Only Bette Midler’s sense of the grand and ridiculous can encompass the vast territory reflected by a repertoire that included a heartfelt Hoagy Carmichael’s “Skylark,” a surprisingly convincing Percy Sledge’s “When a Man Loves a Woman” and a wicked Tom Waits’ “Shiver Me Timbers.” Her most touching moment, however, came with a video duet with the late children’s TV host Fred Rogers, as she sang along on the warm, simple, direct “I Like to Be Told.”
Of course, Dolores the Fish Woman and her three befinned associates charged around on the electric wheelchairs, but choreographer Toni Basil (whose resume goes back to “Shindig”) got the fish out of the chairs, got them flopping around on the stage and had Dolores riding down a golden staircase on a clamshell-shaped elevator chair (“Try this, Cher,” she shouted gleefully), only one of a number of eye-popping geegaws from set designer Michael Cotten.
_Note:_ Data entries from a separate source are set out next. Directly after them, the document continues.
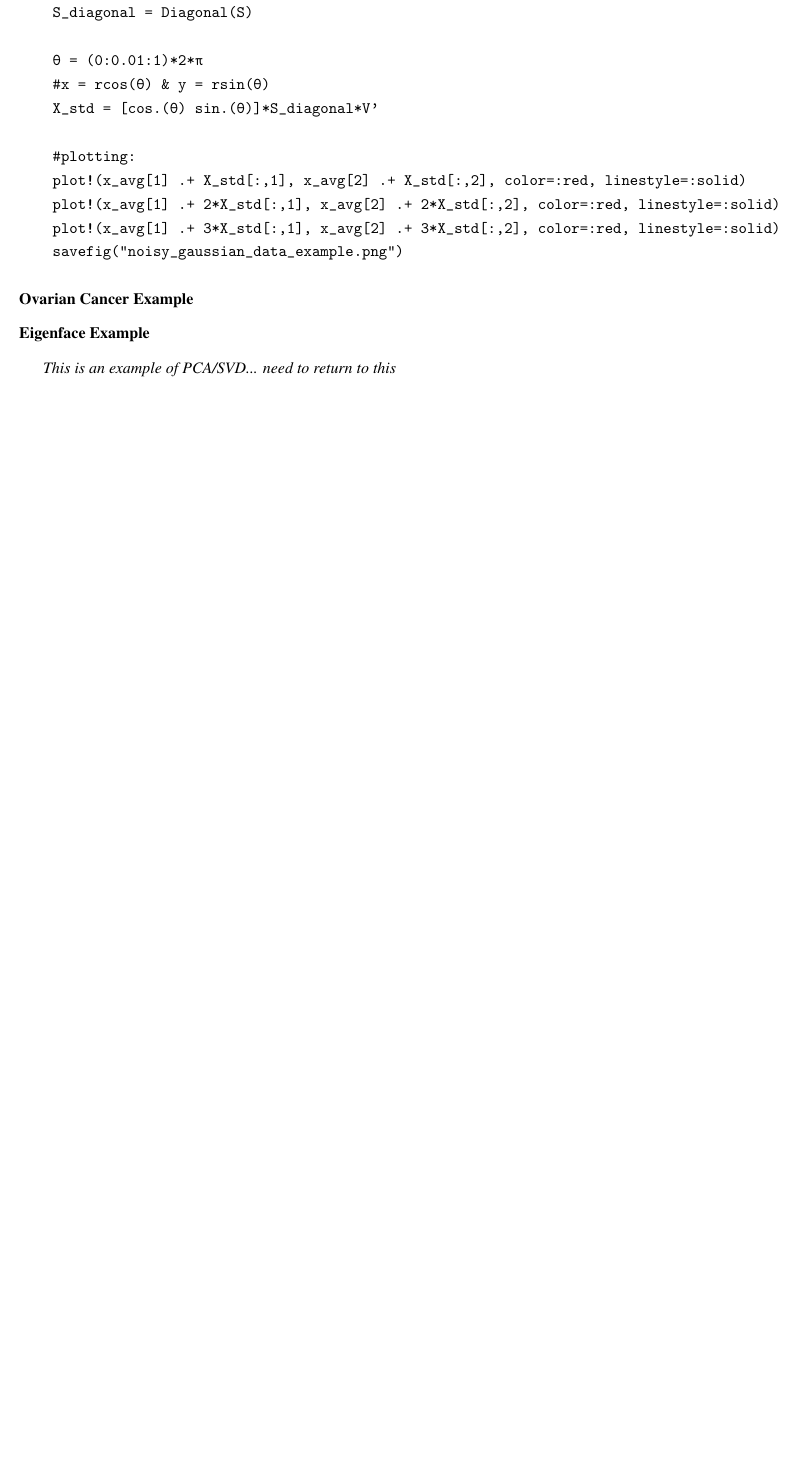
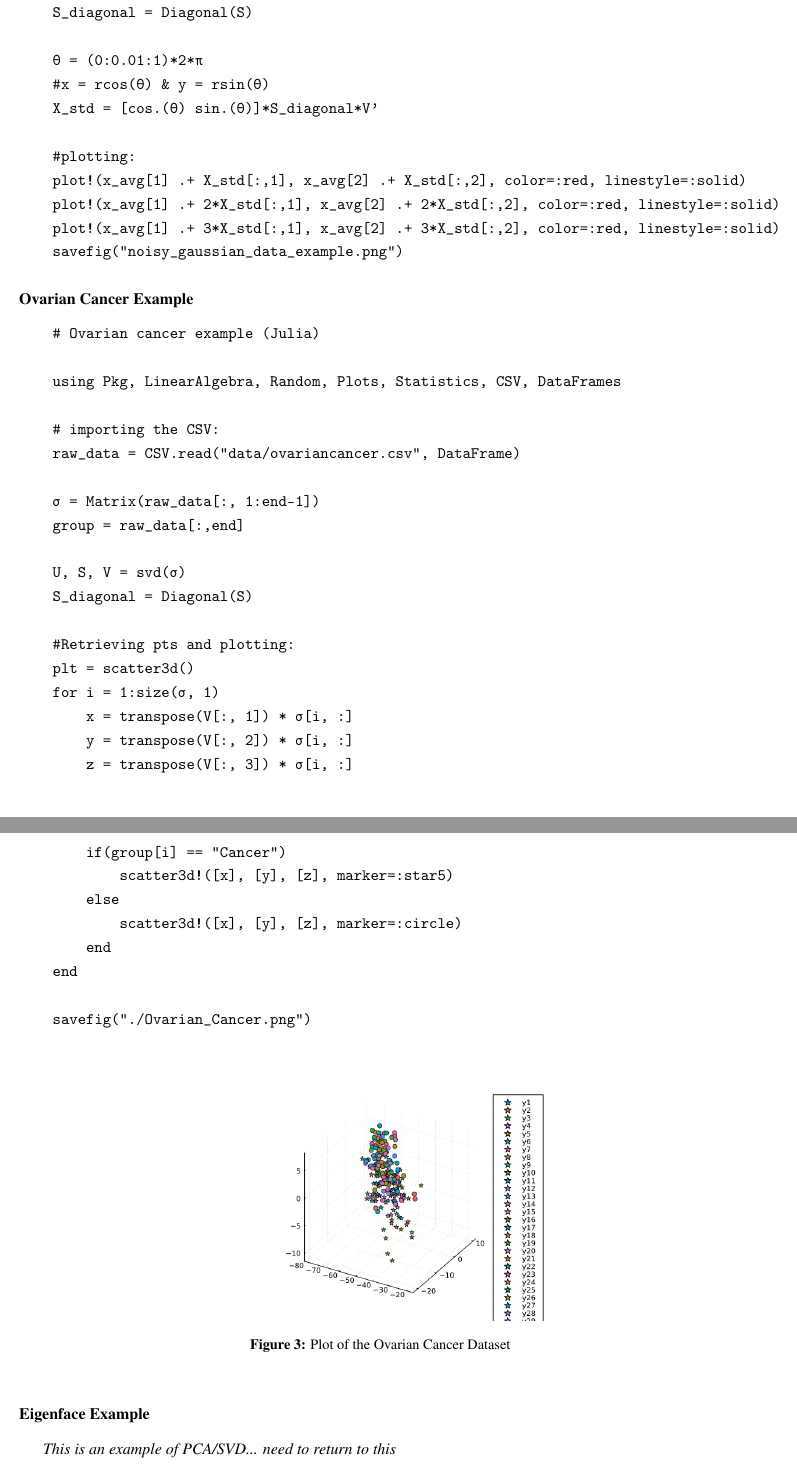
Before and after one commit to bhargavakula01/Data-driven-science-engineering-latex-notes, a LaTeX document (main.tex): part of page 15 of 35 before the commit and two parts of pages 15 and 16 of 36 after it, the two joined at a grey line, cut so that both start at the same text, the shorter picture padded with empty space. Compiled offline with pdfLaTeX.

Commit message:
updating document

```diff
--- a/main.tex
+++ b/main.tex
@@ -784,6 +784,45 @@ Code:
 \end{verbatim}
 
 \subsubsection*{Ovarian Cancer Example}
+
+\begin{verbatim}
+    # Ovarian cancer example (Julia)
+
+    using Pkg, LinearAlgebra, Random, Plots, Statistics, CSV, DataFrames
+
+    # importing the CSV:
+    raw_data = CSV.read("data/ovariancancer.csv", DataFrame)
+
+    σ = Matrix(raw_data[:, 1:end-1])
+    group = raw_data[:,end]
+
+    U, S, V = svd(σ)
+    S_diagonal = Diagonal(S)
+
+    #Retrieving pts and plotting:
+    plt = scatter3d()
+    for i = 1:size(σ, 1)
+        x = transpose(V[:, 1]) * σ[i, :]
+        y = transpose(V[:, 2]) * σ[i, :]
+        z = transpose(V[:, 3]) * σ[i, :]
+
+        if(group[i] == "Cancer")
+            scatter3d!([x], [y], [z], marker=:star5)
+        else
+            scatter3d!([x], [y], [z], marker=:circle)
+        end
+    end
+
+    savefig("./Ovarian_Cancer.png")
+
+\end{verbatim}
+
+\begin{figure}[hbt!]
+    \centering
+    \includegraphics[width=0.5\linewidth]{Figures/Ovarian_Cancer.png}
+    \caption{Plot of the Ovarian Cancer Dataset}
+    \label{fig:Plot_Ovarian_Cancer_Example}
+\end{figure}
 
 \subsubsection*{Eigenface Example}
 \textit{This is an example of PCA/SVD... need to return to this}
```
Also changed, not shown: Figures/Ovarian_Cancer.png (added), main.tex (6 more changed lines).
Midler manages to convey the intimacy of a cabaret singer in a Broadway theater setting. Performing on a giant proscenium stage built to suggest Coney Island in the 1890s, she was never dwarfed by the extravagant production. She lit up the far reaches of the dark arena with just the saucy glint out of the corner of her eye.
The act hasn’t changed in years. Not broken. She has, in fact, honed her show into one of show business’ all-time classics, something that has more in common with vaudeville and stage acts from before her time than the more rock- oriented performers of her own generation. “You gotta love me,” she said. “Who else are you going to love — Mariah?”
She brought the show to a predictable climax with the inevitable sober, highly dramatic versions of “From a Distance,” “Do You Wanna Dance” and “The Wind Beneath My Wings,” each song something she has managed to turn into a personal trademark. But then, earlier in the evening, this same woman, dressed as a devil with horns and a tail, sang “Nobody But the Jews” — a song that asks who misses her canceled television series.
Nobody was ever any better at ingratiating themselves with an audience. She whipped out a few well-researched local jokes early on (“San Jose Arena? Compaq Center? HP Pavilion? This place has been called more names than Larry Ellison”). She had no less than TV’s Judge Judy sentence her (via videotape) to apologize to all television viewers for her failed TV series. She cited one song, “Stuff Like That There,” as coming from “my 1992 bomb, ‘For the Boys.’ ”
At this point, her aura is golden. She wears it like a halo. There may be better singers than her. There may be funnier comedians. But as an all-around entertainer, onstage in front of an audience, nobody can match Bette Midler.